Tuesday, July 8, 2008

A is for Amish [friendship bread]

Throughout the last 10-12 years I have been many times the recipient of Amish friendship bread starters. Maybe you've seen them? Gallon-sized ziploc bags of gooey, whitish stuff, each accompanied by a sheet of paper (plain or fancy) with directions on what to do with this, uh, glop. Ten days of directions before you can even bake the glop and eat it. What friend, first off, would make you wait ten days for anything?

Ten or so years ago I didn't know much about sourdough starters and breads and such so when I received my first bag of Amish friendship bread starter I was quite skeptical about why I'd want to eat something that had been fermenting for several days. I had even more reason to be skeptical because I received that first bag from my sister-in-law. I have to admit, I questioned her motives. (That bag ended up in the garbage; thankfully my relationship with my sister-in-law did not).

I have to say that I do love the directions that accompany the bag, most days you're just supposed to mush the bag. What a fun word, "mush." I guess "mash" or "smoosh" or "squish" just sounded too violent and in order to keep us friends from pounding the poor bag to death, we are instructed to "mush" the bag.
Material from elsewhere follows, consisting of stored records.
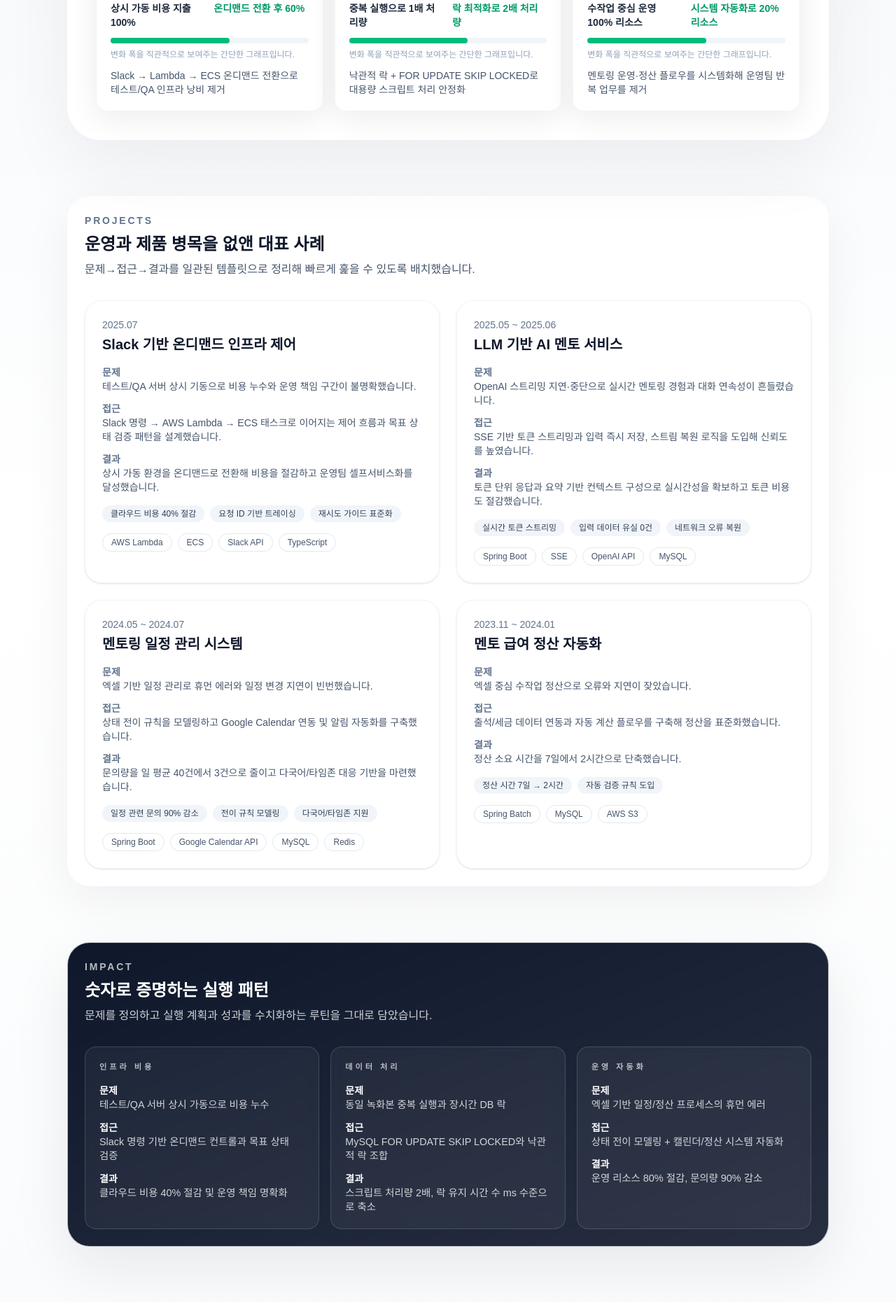
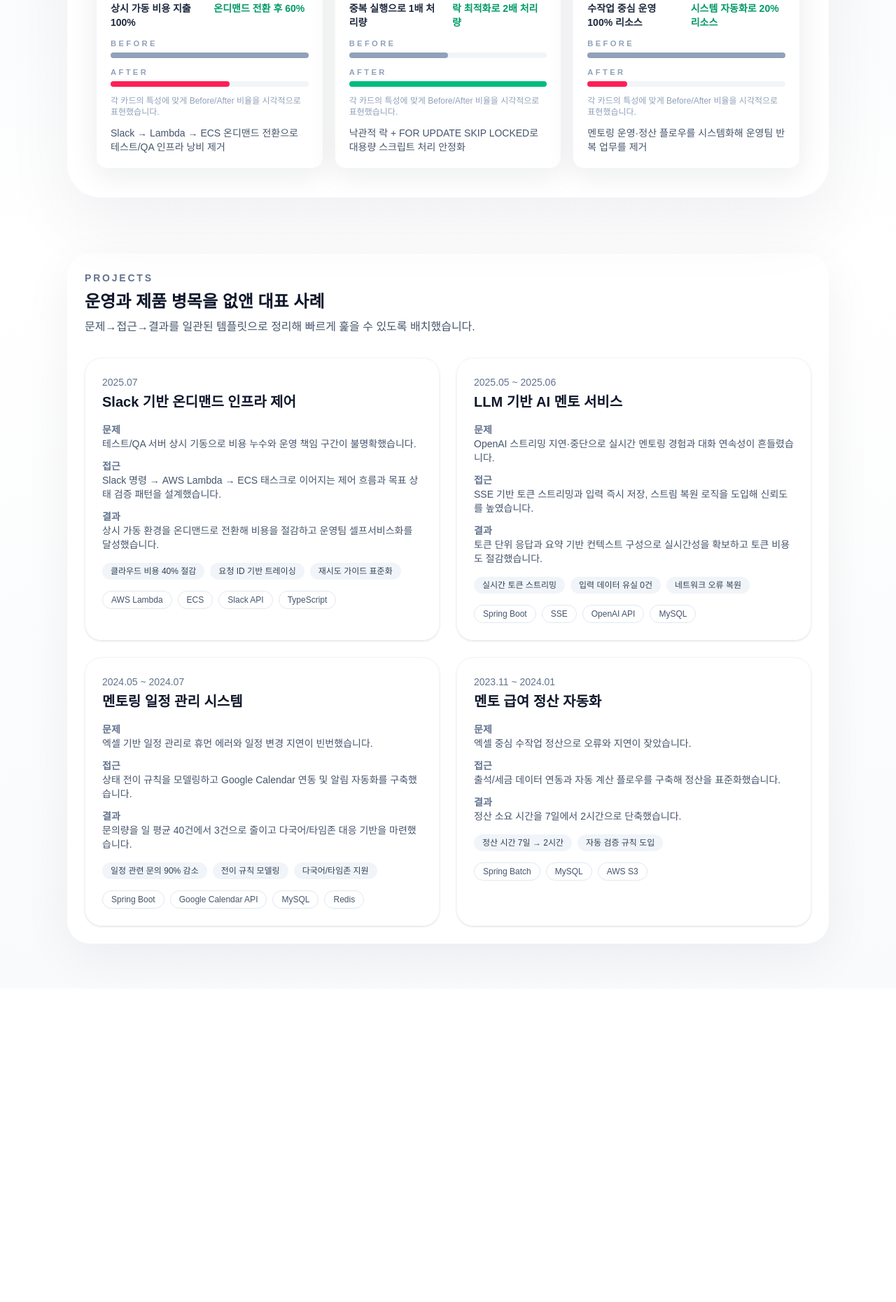
Before and after one commit to chicori3/branding-page, a Next.js app: page / in a window 1280 px wide. Shown: the part 680-2540 px from the top of the page at 70% size. After the commit the page ends 2092 px from the top, so only its background shows below. Built offline with nearby package versions, Linux system fonts and the light colour scheme.

Commit message:
refactor: unify impact and contact into hero metrics

```diff
--- a/src/app/page.tsx
+++ b/src/app/page.tsx
@@ -1,9 +1,6 @@
 import { highlights } from "@/data/highlights";
-import { impactItems } from "@/data/impactGrid";
 import { projects } from "@/data/projects";
 import { siteConfig } from "@/data/site";
-import { ContactCTA } from "@/components/ContactCTA";
-import { ImpactHighlight } from "@/components/ImpactHighlight";
 import { KpiCard } from "@/components/KpiCard";
 import { ProjectCard } from "@/components/ProjectCard";
 import { SectionHeading } from "@/components/SectionHeading";
@@ -59,18 +56,7 @@ export default function Home() {
           </div>
         </section>
 
-        <section className="space-y-8 rounded-[32px] border border-white/70 bg-gradient-to-br from-slate-900 via-slate-900/95 to-slate-900/90 p-6 text-white shadow-[0_30px_80px_rgba(15,23,42,0.08)]">
-          <SectionHeading eyebrow="Impact" title="숫자로 증명하는 실행 패턴" invert>
-            문제를 정의하고 실행 계획과 성과를 수치화하는 루틴을 그대로 담았습니다.
-          </SectionHeading>
-          <div className="grid gap-4 md:grid-cols-3">
-            {impactItems.map((item) => (
-              <ImpactHighlight key={item.label} {...item} variant="dark" />
-            ))}
-          </div>
-        </section>
-
-        <ContactCTA />
+        {/* Impact/Contact 섹션은 헤더 + 프로젝트에 통합되었습니다. 필요하면 여기서 새 섹션으로 확장하세요. */}
       </main>
     </div>
   );
--- a/src/components/KpiCard.tsx
+++ b/src/components/KpiCard.tsx
@@ -1,6 +1,14 @@
 import { Highlight } from "@/data/highlights";
 
+const chartStyles: Record<string, { beforeWidth: string; afterWidth: string; tone: "up" | "down" }> = {
+  "클라우드 비용": { beforeWidth: "w-full", afterWidth: "w-3/5", tone: "down" },
+  "배치 처리": { beforeWidth: "w-1/2", afterWidth: "w-full", tone: "up" },
+  "운영 자동화": { beforeWidth: "w-full", afterWidth: "w-1/5", tone: "down" },
+};
+
 export function KpiCard({ title, metric, before, after, description, ariaLabel }: Highlight) {
+  const chart = chartStyles[title] ?? { beforeWidth: "w-full", afterWidth: "w-3/4", tone: "up" };
+
   return (
     <div
       className="flex h-full flex-col rounded-2xl border border-slate-100 bg-white/80 p-5 shadow-[0_10px_40px_rgba(15,23,42,0.08)] transition hover:-translate-y-1 hover:shadow-[0_20px_60px_rgba(15,23,42,0.12)]"
@@ -28,11 +36,28 @@ export function KpiCard({ title, metric, before, after, description, ariaLabel }
         </div>
       </dl>
 
-      <div className="mt-3 space-y-2">
-        <div className="h-2 rounded-full bg-slate-100">
-          <div className="h-2 w-3/5 rounded-full bg-emerald-500" aria-hidden="true" />
+      <div className="mt-3 space-y-3">
+        <div className="space-y-1">
+          <p className="text-[0.7rem] font-semibold uppercase tracking-[0.3em] text-slate-400">Before</p>
+          <div className="h-2 rounded-full bg-slate-100">
+            <div
+              className={`h-2 rounded-full bg-slate-400 ${chart.beforeWidth}`}
+              aria-hidden="true"
+            />
+          </div>
         </div>
-        <p className="text-xs text-slate-400">변화 폭을 직관적으로 보여주는 간단한 그래프입니다.</p>
+        <div className="space-y-1">
+          <p className="text-[0.7rem] font-semibold uppercase tracking-[0.3em] text-slate-400">After</p>
+          <div className="h-2 rounded-full bg-slate-100">
+            <div
+              className={`h-2 rounded-full ${
+                chart.tone === "up" ? "bg-emerald-500" : "bg-rose-500"
+              } ${chart.afterWidth}`}
+              aria-hidden="true"
+            />
+          </div>
+        </div>
+        <p className="text-xs text-slate-400">각 카드의 특성에 맞게 Before/After 비율을 시각적으로 표현했습니다.</p>
       </div>
 
       <p className="mt-3 text-sm text-slate-600 text-pretty">{description}</p>
```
On day 5 you add flour, sugar, and milk. Then, you get to mush some more. Well, when you get to day 10 is when you discover that you have to have friends in order to keep the starter going. After adding more flour, sugar, and milk, then you have to divide up the mixture into four parts: 1 to bake your bread, and 3 to give away (you can save one of those for yourself if you feel like keeping up on the mushing). I think I've received the Amish friendship bread starter six or seven times and that means I should have passed it on to anywhere from 12-21 friends (depending on if I kept some for myself); I think I've given it to two friends total. I actually do have more than two friends, I just seemed to have kept forgetting to bring a bag of glop to someone and the bags ended up sitting on the countertop going unmushed for days. Into the garbage they went.

The few times that I've actually taken the time to bake my remaining portion have been tastily rewarded. To the glop you end up adding: vegetable oil, sugar, flour, baking powder, baking soda, eggs, milk, a small box of vanilla pudding mix, cinnamon, and salt. The bread is soft with a flaky, chewy cinnamony crust.

The puzzler is, what kind of Amish did this starter come from that they would include a box of vanilla pudding mix in the recipe? What Amish people have boxes of vanilla pudding mix? Maybe that's the equivalent of a junkie in jail, paying off a guard to get him some drugs. [Amish person to tourist] "Psst, you brother. Come hither. Whilst thou hastily run up yonder road to the nearest grocer and fetch me a box of vanilla pudding mix?"

With the three extra bags that you must pass off to people to keep the starters (and the friendships?) alive, I can't help but compare this to the other fun things we pass off to friends, like colds and other illnesses. You know, I catch a cold, "Great, now I'm stuck with this!" I get a bag of glop, "Great, now I'm stuck with this!" Hey, that's what friends are for!

Well, if you ever have the privelege of receiving an Amish friendship bread starter I hope you have a fun time mushing it, possibly baking it, and possibly sharing it. Spread the love (and the mushing!)


ldsjaneite said...

:-) "Mush" Maybe that's why Mom wanted to drive the sled dogs.

Alanna said...

Yah! I'm so glad you started a blog! You have made me feel so much better about the one bag of "glop" I received that ended up in the garbage. It's hard to think about it everyday...especially since the days that you are supposed to finally start actually doing something significant begin about the time the bag has blended in with the countertop in your mind's eye! I am sooo with you--though I would like to actually try eating a finished product one day!